Start of Material for this task

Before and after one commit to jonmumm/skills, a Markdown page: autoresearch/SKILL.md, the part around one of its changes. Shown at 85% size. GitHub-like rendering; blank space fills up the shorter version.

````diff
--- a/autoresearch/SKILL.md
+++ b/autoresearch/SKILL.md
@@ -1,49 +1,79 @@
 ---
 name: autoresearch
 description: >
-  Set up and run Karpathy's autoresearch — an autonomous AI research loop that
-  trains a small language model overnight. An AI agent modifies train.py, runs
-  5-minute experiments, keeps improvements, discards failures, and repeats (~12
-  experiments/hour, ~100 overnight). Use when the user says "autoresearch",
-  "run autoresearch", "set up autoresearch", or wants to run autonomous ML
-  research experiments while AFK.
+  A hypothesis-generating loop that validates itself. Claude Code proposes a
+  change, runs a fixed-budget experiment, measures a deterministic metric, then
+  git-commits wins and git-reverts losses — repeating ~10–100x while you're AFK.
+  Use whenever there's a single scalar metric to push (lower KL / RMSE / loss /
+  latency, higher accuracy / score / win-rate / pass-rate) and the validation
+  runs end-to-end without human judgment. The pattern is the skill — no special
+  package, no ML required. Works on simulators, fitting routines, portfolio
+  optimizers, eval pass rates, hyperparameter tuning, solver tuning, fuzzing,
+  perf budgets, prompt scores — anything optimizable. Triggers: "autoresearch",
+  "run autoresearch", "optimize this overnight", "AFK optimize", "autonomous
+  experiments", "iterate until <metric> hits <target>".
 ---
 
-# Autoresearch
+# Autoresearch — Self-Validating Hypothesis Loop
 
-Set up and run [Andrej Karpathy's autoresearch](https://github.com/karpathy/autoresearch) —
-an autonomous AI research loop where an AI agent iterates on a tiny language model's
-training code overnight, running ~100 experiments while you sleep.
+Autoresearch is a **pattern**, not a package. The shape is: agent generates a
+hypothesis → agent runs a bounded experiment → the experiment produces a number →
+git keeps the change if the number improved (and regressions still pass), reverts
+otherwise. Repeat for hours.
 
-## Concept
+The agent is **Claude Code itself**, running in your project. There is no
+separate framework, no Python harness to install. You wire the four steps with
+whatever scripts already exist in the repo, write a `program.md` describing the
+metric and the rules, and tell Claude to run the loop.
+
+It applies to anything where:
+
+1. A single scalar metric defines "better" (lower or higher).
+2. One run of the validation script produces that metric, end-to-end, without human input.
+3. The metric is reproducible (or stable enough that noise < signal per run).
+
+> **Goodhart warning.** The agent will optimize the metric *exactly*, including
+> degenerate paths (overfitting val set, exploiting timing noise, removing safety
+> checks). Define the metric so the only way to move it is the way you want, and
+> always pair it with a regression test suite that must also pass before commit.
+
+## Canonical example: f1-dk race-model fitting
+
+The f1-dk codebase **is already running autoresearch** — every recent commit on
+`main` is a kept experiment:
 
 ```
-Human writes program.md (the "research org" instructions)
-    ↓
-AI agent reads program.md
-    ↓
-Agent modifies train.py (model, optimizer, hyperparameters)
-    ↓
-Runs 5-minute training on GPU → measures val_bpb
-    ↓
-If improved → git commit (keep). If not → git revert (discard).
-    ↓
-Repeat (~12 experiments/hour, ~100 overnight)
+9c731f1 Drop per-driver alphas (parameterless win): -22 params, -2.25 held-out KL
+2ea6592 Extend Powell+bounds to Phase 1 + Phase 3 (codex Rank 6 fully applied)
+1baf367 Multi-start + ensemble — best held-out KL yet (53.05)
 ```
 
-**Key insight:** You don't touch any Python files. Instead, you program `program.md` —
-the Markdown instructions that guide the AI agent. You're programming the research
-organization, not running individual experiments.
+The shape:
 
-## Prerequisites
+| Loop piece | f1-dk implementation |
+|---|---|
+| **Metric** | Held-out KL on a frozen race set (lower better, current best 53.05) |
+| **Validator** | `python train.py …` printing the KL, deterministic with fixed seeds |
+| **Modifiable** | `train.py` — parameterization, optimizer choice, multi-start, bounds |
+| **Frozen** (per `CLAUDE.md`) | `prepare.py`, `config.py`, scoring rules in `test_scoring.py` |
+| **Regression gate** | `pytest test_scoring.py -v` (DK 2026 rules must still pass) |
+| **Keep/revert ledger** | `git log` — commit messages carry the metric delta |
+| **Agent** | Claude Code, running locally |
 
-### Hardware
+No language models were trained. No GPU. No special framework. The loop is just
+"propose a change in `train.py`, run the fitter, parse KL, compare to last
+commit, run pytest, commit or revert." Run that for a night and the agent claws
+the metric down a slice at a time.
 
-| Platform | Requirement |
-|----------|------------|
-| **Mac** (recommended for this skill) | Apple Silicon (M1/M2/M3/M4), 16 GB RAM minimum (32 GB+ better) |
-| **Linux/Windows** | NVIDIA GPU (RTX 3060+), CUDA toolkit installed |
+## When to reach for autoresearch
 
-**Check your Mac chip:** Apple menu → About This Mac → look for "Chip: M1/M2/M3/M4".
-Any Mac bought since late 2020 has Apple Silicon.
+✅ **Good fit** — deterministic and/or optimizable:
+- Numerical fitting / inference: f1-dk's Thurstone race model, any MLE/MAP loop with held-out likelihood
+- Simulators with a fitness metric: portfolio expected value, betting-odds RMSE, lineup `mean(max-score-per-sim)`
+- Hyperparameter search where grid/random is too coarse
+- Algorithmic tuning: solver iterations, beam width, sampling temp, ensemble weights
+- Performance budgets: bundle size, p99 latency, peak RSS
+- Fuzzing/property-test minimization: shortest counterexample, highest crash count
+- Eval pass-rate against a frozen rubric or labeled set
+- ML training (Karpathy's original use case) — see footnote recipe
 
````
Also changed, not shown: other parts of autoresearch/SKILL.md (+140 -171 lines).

End of Material for this task

> **What to work on**: Repeat the material above in full, exactly as it stands.

> **Result of this exercise**:
Before and after one commit to jonmumm/skills, a Markdown page: autoresearch/SKILL.md, the part around one of its changes. Shown at 85% size. GitHub-like rendering; blank space fills up the shorter version.

````diff
--- a/autoresearch/SKILL.md
+++ b/autoresearch/SKILL.md
@@ -1,49 +1,79 @@
 ---
 name: autoresearch
 description: >
-  Set up and run Karpathy's autoresearch — an autonomous AI research loop that
-  trains a small language model overnight. An AI agent modifies train.py, runs
-  5-minute experiments, keeps improvements, discards failures, and repeats (~12
-  experiments/hour, ~100 overnight). Use when the user says "autoresearch",
-  "run autoresearch", "set up autoresearch", or wants to run autonomous ML
-  research experiments while AFK.
+  A hypothesis-generating loop that validates itself. Claude Code proposes a
+  change, runs a fixed-budget experiment, measures a deterministic metric, then
+  git-commits wins and git-reverts losses — repeating ~10–100x while you're AFK.
+  Use whenever there's a single scalar metric to push (lower KL / RMSE / loss /
+  latency, higher accuracy / score / win-rate / pass-rate) and the validation
+  runs end-to-end without human judgment. The pattern is the skill — no special
+  package, no ML required. Works on simulators, fitting routines, portfolio
+  optimizers, eval pass rates, hyperparameter tuning, solver tuning, fuzzing,
+  perf budgets, prompt scores — anything optimizable. Triggers: "autoresearch",
+  "run autoresearch", "optimize this overnight", "AFK optimize", "autonomous
+  experiments", "iterate until <metric> hits <target>".
 ---
 
-# Autoresearch
+# Autoresearch — Self-Validating Hypothesis Loop
 
-Set up and run [Andrej Karpathy's autoresearch](https://github.com/karpathy/autoresearch) —
-an autonomous AI research loop where an AI agent iterates on a tiny language model's
-training code overnight, running ~100 experiments while you sleep.
+Autoresearch is a **pattern**, not a package. The shape is: agent generates a
+hypothesis → agent runs a bounded experiment → the experiment produces a number →
+git keeps the change if the number improved (and regressions still pass), reverts
+otherwise. Repeat for hours.
 
-## Concept
+The agent is **Claude Code itself**, running in your project. There is no
+separate framework, no Python harness to install. You wire the four steps with
+whatever scripts already exist in the repo, write a `program.md` describing the
+metric and the rules, and tell Claude to run the loop.
+
+It applies to anything where:
+
+1. A single scalar metric defines "better" (lower or higher).
+2. One run of the validation script produces that metric, end-to-end, without human input.
+3. The metric is reproducible (or stable enough that noise < signal per run).
+
+> **Goodhart warning.** The agent will optimize the metric *exactly*, including
+> degenerate paths (overfitting val set, exploiting timing noise, removing safety
+> checks). Define the metric so the only way to move it is the way you want, and
+> always pair it with a regression test suite that must also pass before commit.
+
+## Canonical example: f1-dk race-model fitting
+
+The f1-dk codebase **is already running autoresearch** — every recent commit on
+`main` is a kept experiment:
 
 ```
-Human writes program.md (the "research org" instructions)
-    ↓
-AI agent reads program.md
-    ↓
-Agent modifies train.py (model, optimizer, hyperparameters)
-    ↓
-Runs 5-minute training on GPU → measures val_bpb
-    ↓
-If improved → git commit (keep). If not → git revert (discard).
-    ↓
-Repeat (~12 experiments/hour, ~100 overnight)
+9c731f1 Drop per-driver alphas (parameterless win): -22 params, -2.25 held-out KL
+2ea6592 Extend Powell+bounds to Phase 1 + Phase 3 (codex Rank 6 fully applied)
+1baf367 Multi-start + ensemble — best held-out KL yet (53.05)
 ```
 
-**Key insight:** You don't touch any Python files. Instead, you program `program.md` —
-the Markdown instructions that guide the AI agent. You're programming the research
-organization, not running individual experiments.
+The shape:
 
-## Prerequisites
+| Loop piece | f1-dk implementation |
+|---|---|
+| **Metric** | Held-out KL on a frozen race set (lower better, current best 53.05) |
+| **Validator** | `python train.py …` printing the KL, deterministic with fixed seeds |
+| **Modifiable** | `train.py` — parameterization, optimizer choice, multi-start, bounds |
+| **Frozen** (per `CLAUDE.md`) | `prepare.py`, `config.py`, scoring rules in `test_scoring.py` |
+| **Regression gate** | `pytest test_scoring.py -v` (DK 2026 rules must still pass) |
+| **Keep/revert ledger** | `git log` — commit messages carry the metric delta |
+| **Agent** | Claude Code, running locally |
 
-### Hardware
+No language models were trained. No GPU. No special framework. The loop is just
+"propose a change in `train.py`, run the fitter, parse KL, compare to last
+commit, run pytest, commit or revert." Run that for a night and the agent claws
+the metric down a slice at a time.
 
-| Platform | Requirement |
-|----------|------------|
-| **Mac** (recommended for this skill) | Apple Silicon (M1/M2/M3/M4), 16 GB RAM minimum (32 GB+ better) |
-| **Linux/Windows** | NVIDIA GPU (RTX 3060+), CUDA toolkit installed |
+## When to reach for autoresearch
 
-**Check your Mac chip:** Apple menu → About This Mac → look for "Chip: M1/M2/M3/M4".
-Any Mac bought since late 2020 has Apple Silicon.
+✅ **Good fit** — deterministic and/or optimizable:
+- Numerical fitting / inference: f1-dk's Thurstone race model, any MLE/MAP loop with held-out likelihood
+- Simulators with a fitness metric: portfolio expected value, betting-odds RMSE, lineup `mean(max-score-per-sim)`
+- Hyperparameter search where grid/random is too coarse
+- Algorithmic tuning: solver iterations, beam width, sampling temp, ensemble weights
+- Performance budgets: bundle size, p99 latency, peak RSS
+- Fuzzing/property-test minimization: shortest counterexample, highest crash count
+- Eval pass-rate against a frozen rubric or labeled set
+- ML training (Karpathy's original use case) — see footnote recipe
 
````
Also changed, not shown: other parts of autoresearch/SKILL.md (+140 -171 lines).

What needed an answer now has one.